▸ **Dataset entries**:
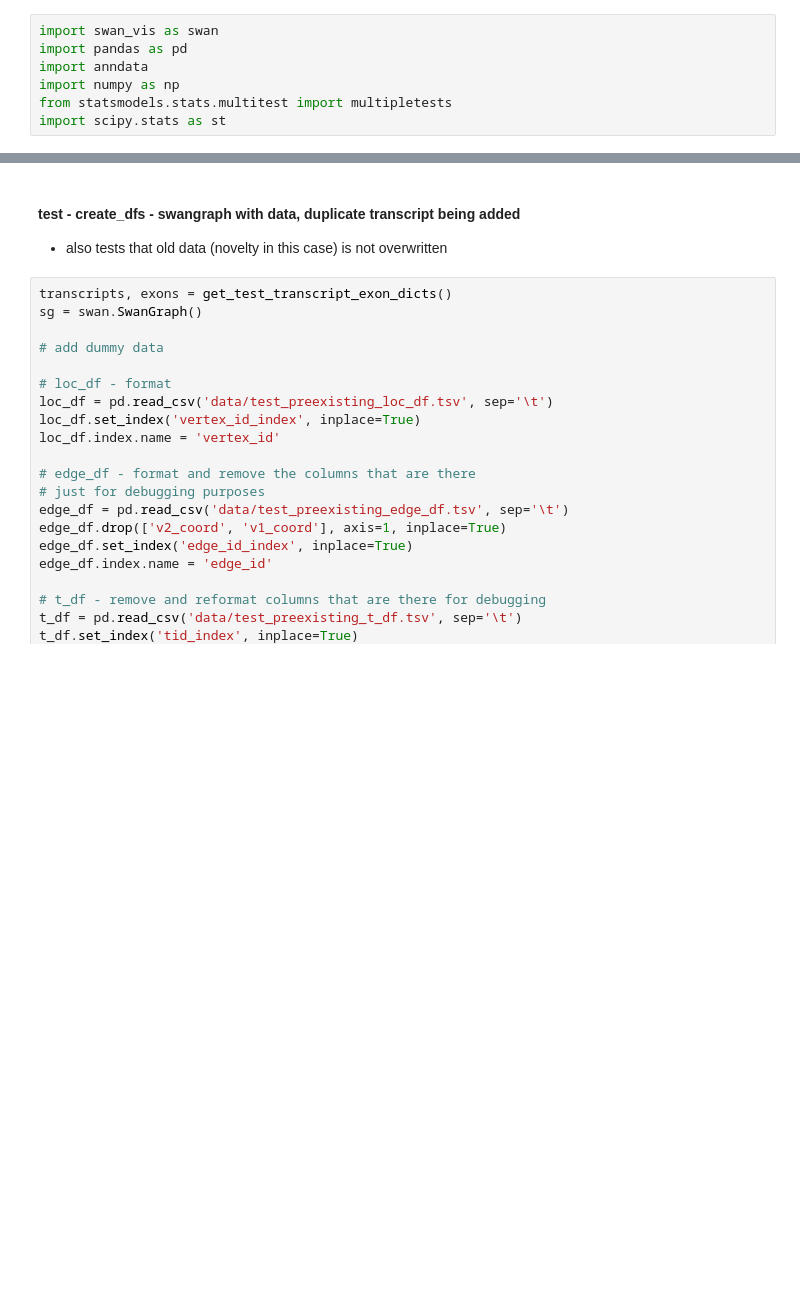
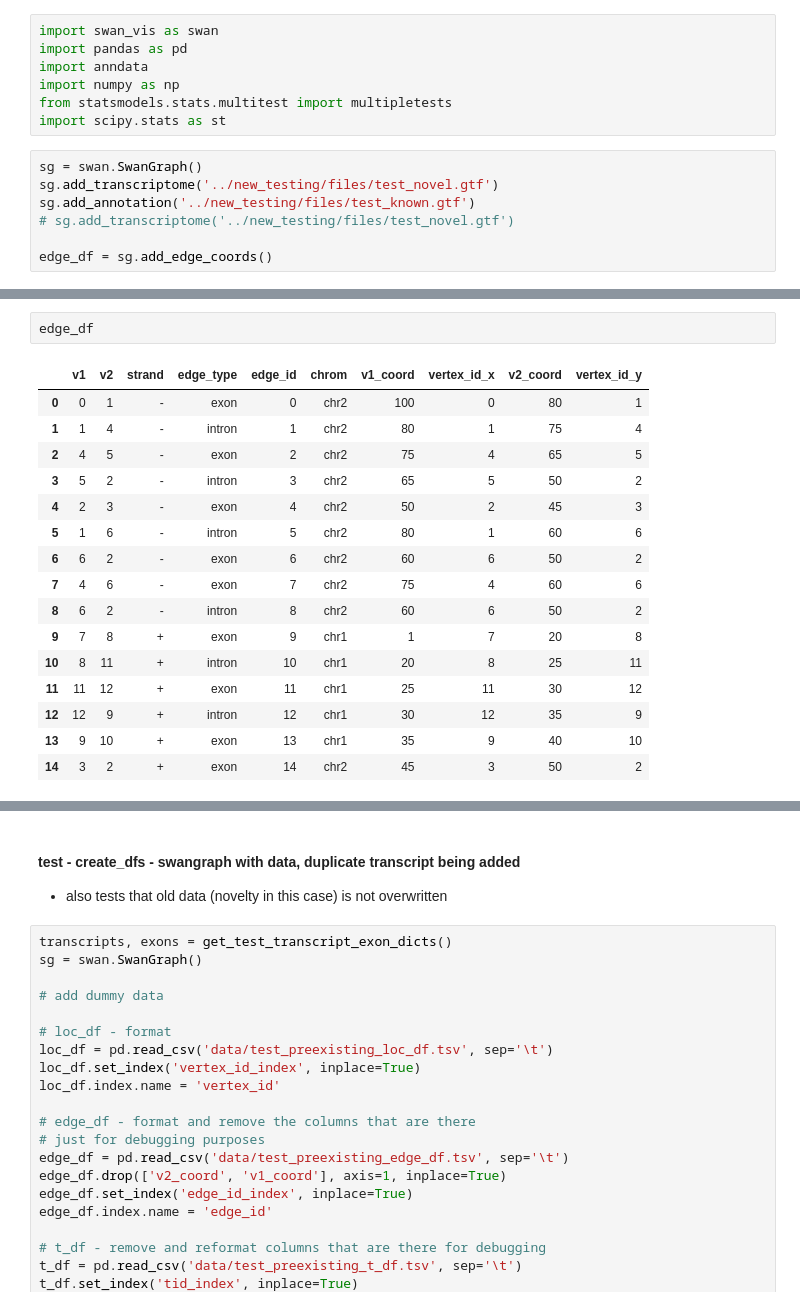
Before and after one commit to mortazavilab/swan_vis, a Jupyter notebook: tutorials/test_dev.ipynb, the cells around one changed output, grey strips where cells are left out. Saved outputs shown, nothing was run; the diff lists cells and outputs as text; blank space fills up the shorter version.

Commit message:
added tests for adding transcriptomes and annotations to swangraph

```diff
--- a/tutorials/test_dev.ipynb
+++ b/tutorials/test_dev.ipynb
@@ -5,3 +5,10 @@ import anndata
 import numpy as np
 from statsmodels.stats.multitest import multipletests
 import scipy.stats as st
+# %%
+sg = swan.SwanGraph()
+sg.add_transcriptome('../new_testing/files/test_novel.gtf')
+sg.add_annotation('../new_testing/files/test_known.gtf')
+# sg.add_transcriptome('../new_testing/files/test_novel.gtf')
+
+edge_df = sg.add_edge_coords()
@@ -7,0 +28,19 @@ import scipy.stats as st
+# %%
+edge_df
+# %% [output]
+|  | v1 | v2 | strand | edge_type | edge_id | chrom | v1_coord | vertex_id_x | v2_coord | vertex_id_y |
+| 0 | 0 | 1 | - | exon | 0 | chr2 | 100 | 0 | 80 | 1 |
+| 1 | 1 | 4 | - | intron | 1 | chr2 | 80 | 1 | 75 | 4 |
+| 2 | 4 | 5 | - | exon | 2 | chr2 | 75 | 4 | 65 | 5 |
+| 3 | 5 | 2 | - | intron | 3 | chr2 | 65 | 5 | 50 | 2 |
+| 4 | 2 | 3 | - | exon | 4 | chr2 | 50 | 2 | 45 | 3 |
+| 5 | 1 | 6 | - | intron | 5 | chr2 | 80 | 1 | 60 | 6 |
+| 6 | 6 | 2 | - | exon | 6 | chr2 | 60 | 6 | 50 | 2 |
+| 7 | 4 | 6 | - | exon | 7 | chr2 | 75 | 4 | 60 | 6 |
+| 8 | 6 | 2 | - | intron | 8 | chr2 | 60 | 6 | 50 | 2 |
+| 9 | 7 | 8 | + | exon | 9 | chr1 | 1 | 7 | 20 | 8 |
+| 10 | 8 | 11 | + | intron | 10 | chr1 | 20 | 8 | 25 | 11 |
+| 11 | 11 | 12 | + | exon | 11 | chr1 | 25 | 11 | 30 | 12 |
+| 12 | 12 | 9 | + | intron | 12 | chr1 | 30 | 12 | 35 | 9 |
+| 13 | 9 | 10 | + | exon | 13 | chr1 | 35 | 9 | 40 | 10 |
+| 14 | 3 | 2 | + | exon | 14 | chr2 | 45 | 3 | 50 | 2 |
```
Also changed, not shown: parts of 3 cells of this notebook, 11 other files.
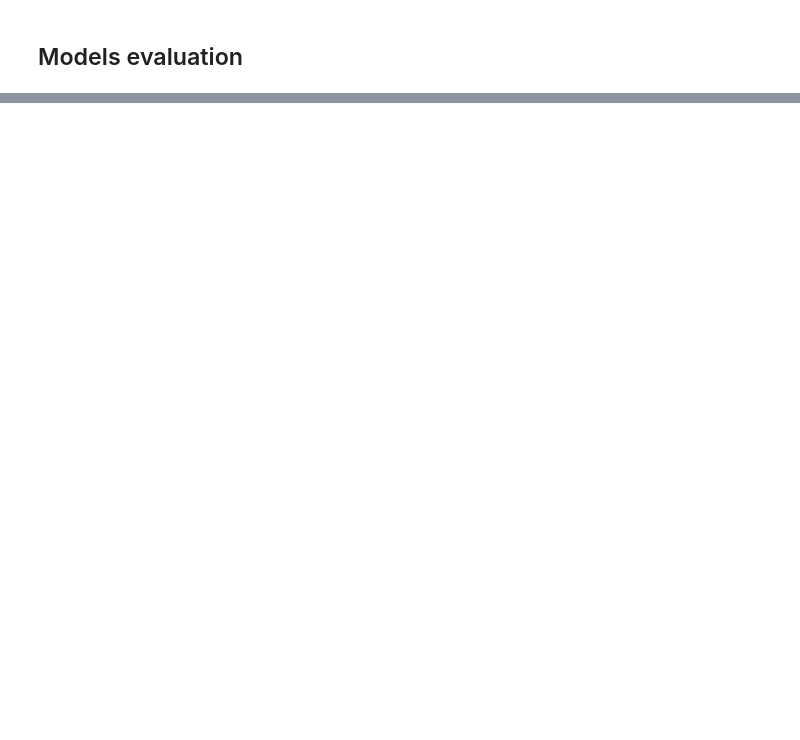
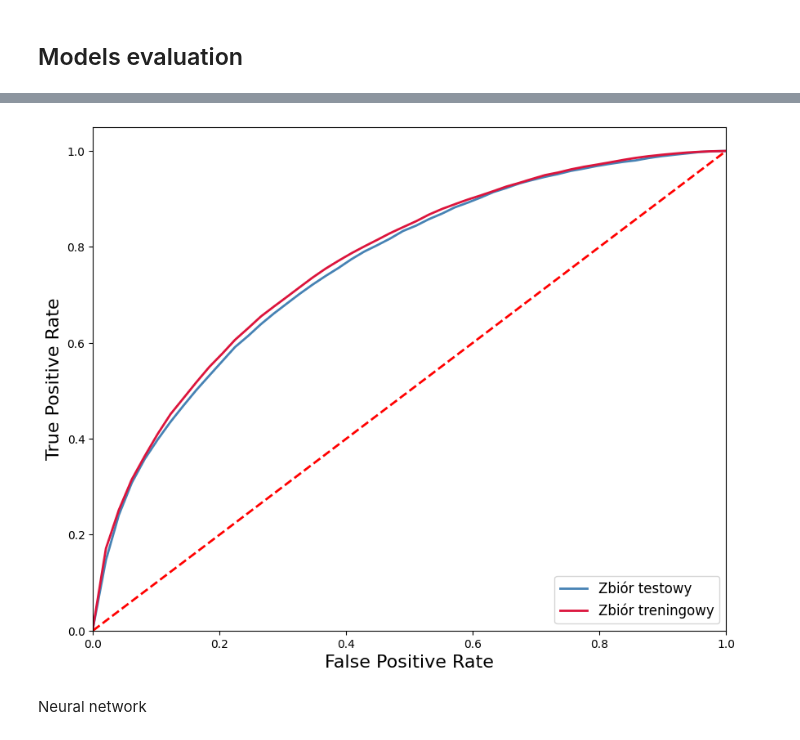
Before and after one commit to JakubWalczak1/tennis_project, a Jupyter notebook: jupyter_notebooks/02_model_development.ipynb, the cells around one changed output, grey strips where cells are left out. Drawn from its saved outputs; the diff is of its cells as text; code cells hidden in the pictures; blank space fills up the shorter version.

```diff
--- a/jupyter_notebooks/02_model_development.ipynb
+++ b/jupyter_notebooks/02_model_development.ipynb
@@ -658,0 +745,28 @@ and test sets is below 0.01, so it is entirely acceptable.
+# %%
+# ROC for test and train sets
+
+y_pred_proba_forest = best_forest.predict_proba(X_test_forest)[:, 1]
+fpr, tpr, _ = roc_curve(y_test, y_pred_proba_forest)
+y_pred_proba_train = best_forest.predict_proba(X_train_forest)[:, 1]
+fpr_train, tpr_train, _ = roc_curve(y_train, y_pred_proba_train)
+
+# Interpolating points to smoothen the curve.
+fpr_new = np.linspace(fpr.min(), fpr.max(), 50)
+tpr_interp = interp1d(fpr, tpr, kind='linear')(fpr_new)
+fpr_new_train = np.linspace(fpr_train.min(), fpr_train.max(), 50)
+tpr_interp_train = interp1d(fpr_train, tpr_train, kind='linear')(fpr_new_train)
+
+plt.figure(figsize=(10, 8))
+plt.plot(fpr_new, tpr_interp, color='steelblue', lw=2, label='Zbiór testowy')
+plt.plot(fpr_new_train, tpr_interp_train, color='crimson', lw=2, label='Zbiór treningowy')
+plt.plot([0, 1], [0, 1], color='red', lw=2, linestyle='--')
+plt.xlim([0.0, 1.0])
+plt.ylim([0.0, 1.05])
+plt.xlabel('False Positive Rate',fontsize=16)
+plt.ylabel('True Positive Rate',fontsize=16)
+plt.legend(loc="lower right", fontsize=12)
+plt.show()
+# %% [output]
+[figure, added]
+# %% [markdown]
+Neural network
```
Also changed, not shown: parts of 16 cells of this notebook, 3 other files.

▸ **PROBLEM STATEMENT**:
The word "kind" appears in some lines above. Return every one of those lines.

▸ **SOLUTION TO THIS EXERCISE**:
+tpr_interp = interp1d(fpr, tpr, kind='linear')(fpr_new)
+tpr_interp_train = interp1d(fpr_train, tpr_train, kind='linear')(fpr_new_train)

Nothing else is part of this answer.